- Aspects of enrolling in clinical trials can be burdensome, but frequency of visits to the clinical trial site was not a top concern. Participants considered the success of the clinical trial a higher priority than the burden of multiple visits and tests when deciding to enroll in a gene therapy clinical trial. Even if the follow up involves an invasive procedure, like a liver biopsy or MRI, participants commented that once-a-year follow up is important for identifying and addressing the risks of a gene therapy as early as possible.
- The definition of a successful gene therapy treatment varied. Some said they would consider a trial for a gene therapy successful if it could control symptoms for at least five years, while others would consider trials for therapies that could control symptoms for 10 or more years. Some would be satisfied with factor levels of five to 10 percent; others hoped for levels of 40 percent or more.
While this small group cannot represent the entire hemophilia community, it gave us the opportunity to hear and understand thoughts and concerns about participating in gene therapy clinical trials for hemophilia. This valuable input has already been used in ways that help advance overall development of gene therapy products for hemophilia.

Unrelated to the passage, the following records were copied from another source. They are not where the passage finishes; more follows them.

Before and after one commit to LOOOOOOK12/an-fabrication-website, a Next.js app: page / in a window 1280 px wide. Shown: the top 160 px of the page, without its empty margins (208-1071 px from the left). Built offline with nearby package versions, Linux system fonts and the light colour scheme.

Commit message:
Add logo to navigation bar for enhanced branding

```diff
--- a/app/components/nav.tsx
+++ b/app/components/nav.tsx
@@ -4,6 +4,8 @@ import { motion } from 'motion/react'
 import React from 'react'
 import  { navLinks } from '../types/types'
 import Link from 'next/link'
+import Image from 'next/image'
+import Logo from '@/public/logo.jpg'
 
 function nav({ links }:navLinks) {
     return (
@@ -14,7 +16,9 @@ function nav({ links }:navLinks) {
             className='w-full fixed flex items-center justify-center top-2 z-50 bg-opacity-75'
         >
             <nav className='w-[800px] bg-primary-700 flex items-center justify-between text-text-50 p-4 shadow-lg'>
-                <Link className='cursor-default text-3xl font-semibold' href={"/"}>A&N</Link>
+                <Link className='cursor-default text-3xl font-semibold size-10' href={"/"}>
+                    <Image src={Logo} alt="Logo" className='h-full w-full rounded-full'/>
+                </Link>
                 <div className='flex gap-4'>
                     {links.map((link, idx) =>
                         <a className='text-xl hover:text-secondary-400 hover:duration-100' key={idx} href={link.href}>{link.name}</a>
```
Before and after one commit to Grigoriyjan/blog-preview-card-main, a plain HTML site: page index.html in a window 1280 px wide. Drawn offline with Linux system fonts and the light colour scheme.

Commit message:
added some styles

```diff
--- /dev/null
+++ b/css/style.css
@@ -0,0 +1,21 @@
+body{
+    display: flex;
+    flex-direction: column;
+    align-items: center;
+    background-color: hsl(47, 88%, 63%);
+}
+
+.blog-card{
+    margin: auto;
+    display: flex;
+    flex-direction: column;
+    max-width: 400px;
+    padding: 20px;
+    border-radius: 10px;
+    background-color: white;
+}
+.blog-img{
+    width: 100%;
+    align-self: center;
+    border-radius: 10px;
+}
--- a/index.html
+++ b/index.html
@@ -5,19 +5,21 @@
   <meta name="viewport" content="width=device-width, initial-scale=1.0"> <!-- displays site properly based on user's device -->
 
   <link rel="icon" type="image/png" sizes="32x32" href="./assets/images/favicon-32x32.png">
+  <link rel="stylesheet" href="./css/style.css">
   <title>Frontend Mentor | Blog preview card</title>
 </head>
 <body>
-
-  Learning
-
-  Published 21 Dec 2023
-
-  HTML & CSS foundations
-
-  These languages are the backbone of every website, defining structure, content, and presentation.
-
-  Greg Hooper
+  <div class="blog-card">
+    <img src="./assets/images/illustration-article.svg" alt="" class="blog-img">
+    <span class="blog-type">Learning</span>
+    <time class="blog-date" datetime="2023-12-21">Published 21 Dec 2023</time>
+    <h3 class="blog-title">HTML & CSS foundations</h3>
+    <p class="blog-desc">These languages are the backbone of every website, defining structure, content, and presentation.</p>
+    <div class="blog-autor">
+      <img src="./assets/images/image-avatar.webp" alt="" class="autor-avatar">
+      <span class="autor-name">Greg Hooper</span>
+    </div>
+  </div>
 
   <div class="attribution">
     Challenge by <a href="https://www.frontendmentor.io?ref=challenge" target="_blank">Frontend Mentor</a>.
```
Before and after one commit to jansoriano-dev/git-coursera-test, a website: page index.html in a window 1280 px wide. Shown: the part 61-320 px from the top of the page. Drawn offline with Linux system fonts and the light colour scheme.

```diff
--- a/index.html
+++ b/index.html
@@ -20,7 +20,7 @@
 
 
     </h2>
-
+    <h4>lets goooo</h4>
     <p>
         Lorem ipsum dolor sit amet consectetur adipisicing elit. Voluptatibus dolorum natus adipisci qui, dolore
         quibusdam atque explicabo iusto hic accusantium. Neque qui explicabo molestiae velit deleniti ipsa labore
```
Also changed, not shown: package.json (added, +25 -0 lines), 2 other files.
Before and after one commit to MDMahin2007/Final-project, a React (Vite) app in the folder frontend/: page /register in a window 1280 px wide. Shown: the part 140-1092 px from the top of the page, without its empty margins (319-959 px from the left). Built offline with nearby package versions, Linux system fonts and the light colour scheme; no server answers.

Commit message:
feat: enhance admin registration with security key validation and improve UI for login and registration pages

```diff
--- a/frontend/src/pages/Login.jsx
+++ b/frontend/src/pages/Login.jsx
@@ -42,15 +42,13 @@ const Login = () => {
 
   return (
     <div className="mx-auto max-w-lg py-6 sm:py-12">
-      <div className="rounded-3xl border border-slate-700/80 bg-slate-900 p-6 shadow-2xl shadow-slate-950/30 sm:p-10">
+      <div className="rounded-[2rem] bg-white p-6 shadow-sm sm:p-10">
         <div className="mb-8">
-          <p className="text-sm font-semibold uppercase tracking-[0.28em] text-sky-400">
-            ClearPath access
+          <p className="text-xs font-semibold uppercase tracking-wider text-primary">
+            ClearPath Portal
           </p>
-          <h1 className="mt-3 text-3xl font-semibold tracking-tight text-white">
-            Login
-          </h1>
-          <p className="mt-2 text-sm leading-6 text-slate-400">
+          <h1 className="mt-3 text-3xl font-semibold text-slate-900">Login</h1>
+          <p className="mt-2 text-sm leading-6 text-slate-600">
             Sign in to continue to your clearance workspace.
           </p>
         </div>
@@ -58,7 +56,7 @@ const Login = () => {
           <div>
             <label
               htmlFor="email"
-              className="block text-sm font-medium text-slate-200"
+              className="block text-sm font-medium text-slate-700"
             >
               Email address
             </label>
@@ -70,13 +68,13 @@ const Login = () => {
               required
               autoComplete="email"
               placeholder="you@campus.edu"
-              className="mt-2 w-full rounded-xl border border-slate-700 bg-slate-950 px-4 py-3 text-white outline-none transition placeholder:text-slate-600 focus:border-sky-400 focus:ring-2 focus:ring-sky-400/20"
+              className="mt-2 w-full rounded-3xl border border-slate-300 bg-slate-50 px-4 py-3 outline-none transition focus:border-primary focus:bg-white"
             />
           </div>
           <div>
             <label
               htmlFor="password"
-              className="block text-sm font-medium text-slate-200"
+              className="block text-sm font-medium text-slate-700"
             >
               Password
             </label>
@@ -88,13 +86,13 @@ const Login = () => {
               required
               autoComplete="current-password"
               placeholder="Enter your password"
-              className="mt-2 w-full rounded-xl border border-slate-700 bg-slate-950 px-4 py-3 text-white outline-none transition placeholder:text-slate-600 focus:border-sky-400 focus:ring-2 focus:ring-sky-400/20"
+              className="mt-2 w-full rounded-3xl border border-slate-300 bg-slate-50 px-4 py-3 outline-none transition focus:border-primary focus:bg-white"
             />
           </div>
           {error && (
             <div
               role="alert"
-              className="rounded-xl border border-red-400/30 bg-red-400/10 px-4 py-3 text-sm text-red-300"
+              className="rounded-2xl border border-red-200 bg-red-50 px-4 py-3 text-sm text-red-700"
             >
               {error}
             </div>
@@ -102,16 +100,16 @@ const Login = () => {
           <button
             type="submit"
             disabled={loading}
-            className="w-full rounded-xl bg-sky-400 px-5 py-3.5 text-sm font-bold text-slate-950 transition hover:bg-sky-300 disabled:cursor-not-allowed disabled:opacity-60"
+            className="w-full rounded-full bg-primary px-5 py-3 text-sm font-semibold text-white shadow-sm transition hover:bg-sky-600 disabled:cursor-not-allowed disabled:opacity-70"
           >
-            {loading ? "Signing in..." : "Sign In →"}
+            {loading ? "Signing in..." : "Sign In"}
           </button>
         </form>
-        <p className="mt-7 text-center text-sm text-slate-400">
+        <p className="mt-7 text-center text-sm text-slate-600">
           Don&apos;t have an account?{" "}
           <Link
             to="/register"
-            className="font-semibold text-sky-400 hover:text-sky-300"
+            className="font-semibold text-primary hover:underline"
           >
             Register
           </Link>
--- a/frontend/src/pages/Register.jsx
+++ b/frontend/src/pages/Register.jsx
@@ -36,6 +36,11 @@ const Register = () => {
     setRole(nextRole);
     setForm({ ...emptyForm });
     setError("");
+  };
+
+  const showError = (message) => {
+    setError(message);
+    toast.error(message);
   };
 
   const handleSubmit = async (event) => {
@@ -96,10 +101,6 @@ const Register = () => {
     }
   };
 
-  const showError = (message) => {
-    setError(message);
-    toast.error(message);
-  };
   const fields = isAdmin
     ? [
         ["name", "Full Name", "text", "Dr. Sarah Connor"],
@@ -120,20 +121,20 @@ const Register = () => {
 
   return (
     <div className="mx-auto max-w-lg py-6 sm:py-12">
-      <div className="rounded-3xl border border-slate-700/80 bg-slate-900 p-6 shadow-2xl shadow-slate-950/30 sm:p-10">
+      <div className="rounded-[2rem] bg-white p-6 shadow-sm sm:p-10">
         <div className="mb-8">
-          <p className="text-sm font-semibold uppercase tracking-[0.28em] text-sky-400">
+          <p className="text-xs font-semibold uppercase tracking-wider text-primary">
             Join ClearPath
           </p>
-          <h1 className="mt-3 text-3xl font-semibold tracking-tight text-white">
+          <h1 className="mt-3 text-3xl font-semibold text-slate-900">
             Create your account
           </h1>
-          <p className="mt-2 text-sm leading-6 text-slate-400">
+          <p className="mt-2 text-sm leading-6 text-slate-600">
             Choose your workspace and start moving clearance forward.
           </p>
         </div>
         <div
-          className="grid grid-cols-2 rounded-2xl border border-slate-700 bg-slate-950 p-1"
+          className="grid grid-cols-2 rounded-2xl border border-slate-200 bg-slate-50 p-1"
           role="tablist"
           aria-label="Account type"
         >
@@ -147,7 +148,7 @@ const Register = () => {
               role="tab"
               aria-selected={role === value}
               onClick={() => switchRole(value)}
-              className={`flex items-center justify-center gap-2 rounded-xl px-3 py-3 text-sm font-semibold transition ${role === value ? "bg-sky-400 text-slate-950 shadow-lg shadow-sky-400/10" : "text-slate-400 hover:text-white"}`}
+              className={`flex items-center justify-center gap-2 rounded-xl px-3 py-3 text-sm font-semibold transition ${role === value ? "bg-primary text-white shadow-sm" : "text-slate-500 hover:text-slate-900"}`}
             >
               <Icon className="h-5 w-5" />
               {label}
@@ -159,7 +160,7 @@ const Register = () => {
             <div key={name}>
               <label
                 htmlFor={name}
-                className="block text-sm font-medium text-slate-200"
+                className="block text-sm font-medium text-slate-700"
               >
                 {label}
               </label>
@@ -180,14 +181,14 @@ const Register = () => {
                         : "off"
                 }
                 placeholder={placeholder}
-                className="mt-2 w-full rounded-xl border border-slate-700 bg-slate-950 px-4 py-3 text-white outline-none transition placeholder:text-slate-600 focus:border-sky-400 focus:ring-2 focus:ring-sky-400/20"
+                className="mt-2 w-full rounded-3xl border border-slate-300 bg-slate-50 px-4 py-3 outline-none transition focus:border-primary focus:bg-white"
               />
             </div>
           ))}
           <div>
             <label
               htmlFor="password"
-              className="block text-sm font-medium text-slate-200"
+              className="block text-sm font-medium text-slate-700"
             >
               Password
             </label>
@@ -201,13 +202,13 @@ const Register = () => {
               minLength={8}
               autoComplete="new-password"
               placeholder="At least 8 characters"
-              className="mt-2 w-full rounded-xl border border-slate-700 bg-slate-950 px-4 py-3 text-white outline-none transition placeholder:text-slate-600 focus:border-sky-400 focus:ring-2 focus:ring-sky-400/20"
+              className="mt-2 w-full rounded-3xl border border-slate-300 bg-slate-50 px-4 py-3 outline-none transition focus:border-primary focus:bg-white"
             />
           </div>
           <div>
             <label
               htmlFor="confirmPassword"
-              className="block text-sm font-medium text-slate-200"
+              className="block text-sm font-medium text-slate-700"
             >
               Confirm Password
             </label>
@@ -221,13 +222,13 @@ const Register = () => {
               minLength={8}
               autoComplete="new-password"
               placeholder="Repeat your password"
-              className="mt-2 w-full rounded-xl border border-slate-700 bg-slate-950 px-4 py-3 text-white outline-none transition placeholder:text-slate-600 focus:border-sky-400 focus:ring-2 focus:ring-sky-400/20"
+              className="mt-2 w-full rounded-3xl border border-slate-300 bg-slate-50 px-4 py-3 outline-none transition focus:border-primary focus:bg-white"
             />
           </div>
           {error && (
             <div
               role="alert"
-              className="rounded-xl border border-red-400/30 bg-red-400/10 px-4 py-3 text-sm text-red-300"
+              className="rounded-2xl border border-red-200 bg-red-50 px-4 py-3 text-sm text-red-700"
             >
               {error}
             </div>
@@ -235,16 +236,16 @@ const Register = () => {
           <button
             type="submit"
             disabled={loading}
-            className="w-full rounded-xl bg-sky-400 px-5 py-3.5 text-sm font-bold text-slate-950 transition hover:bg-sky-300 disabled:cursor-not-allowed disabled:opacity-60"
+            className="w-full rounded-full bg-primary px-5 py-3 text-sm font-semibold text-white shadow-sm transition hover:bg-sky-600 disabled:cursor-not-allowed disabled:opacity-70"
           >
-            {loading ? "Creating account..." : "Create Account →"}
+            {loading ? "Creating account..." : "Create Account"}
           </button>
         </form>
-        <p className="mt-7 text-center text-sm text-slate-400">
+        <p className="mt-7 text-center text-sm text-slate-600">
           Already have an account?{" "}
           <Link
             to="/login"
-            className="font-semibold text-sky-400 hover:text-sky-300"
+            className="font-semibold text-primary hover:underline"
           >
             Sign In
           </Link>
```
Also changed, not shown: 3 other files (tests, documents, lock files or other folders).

For example, FDA used input from the listening session to help shape the agenda for the “Product Development in Hemophilia” public workshop which was attended or watched on-line by more than 250 researchers, drug developers, FDA staff, and people with hemophilia and caregivers. Also, FDA’s Patient Affairs Staff made a summary of the listening session publicly available on its web site as a resource to help inform the design of clinical trials by taking into account the needs and concerns of people with hemophilia. In addition, many of the themes that emerged during the listening session reinforced public comments received by FDA on the “Human Gene Therapy for Hemophilia” draft guidance.
CBER is grateful to the members of the hemophilia community for their willingness to participate in the pilot listening session and to share their views and experiences, and to National Organization for Rare Disorders, the National Hemophilia Foundation, Hemophilia Federation of America and FDA’s Patient Affairs Staff for their efforts in organizing the listening session. The information from the listening session will enrich CBER’s efforts to foster the development of new and important gene therapies for hemophilia. Stakeholders now have a better understanding of how people with hemophilia and their caregivers, who are considering enrolling in a gene therapy clinical trial, weigh the benefits and risks, and what factors and outcomes they consider important. There is a lot to learn from the hemophilia community, and we welcome continued engagement and opportunities to bring their voices into gene therapy clinical trial development.
* With the knowledge of the call participants, other interested staff from FDA offices and NORD listened in on the call.
This article reflects the views of the authors and should not be construed to represent FDA’s views or policies.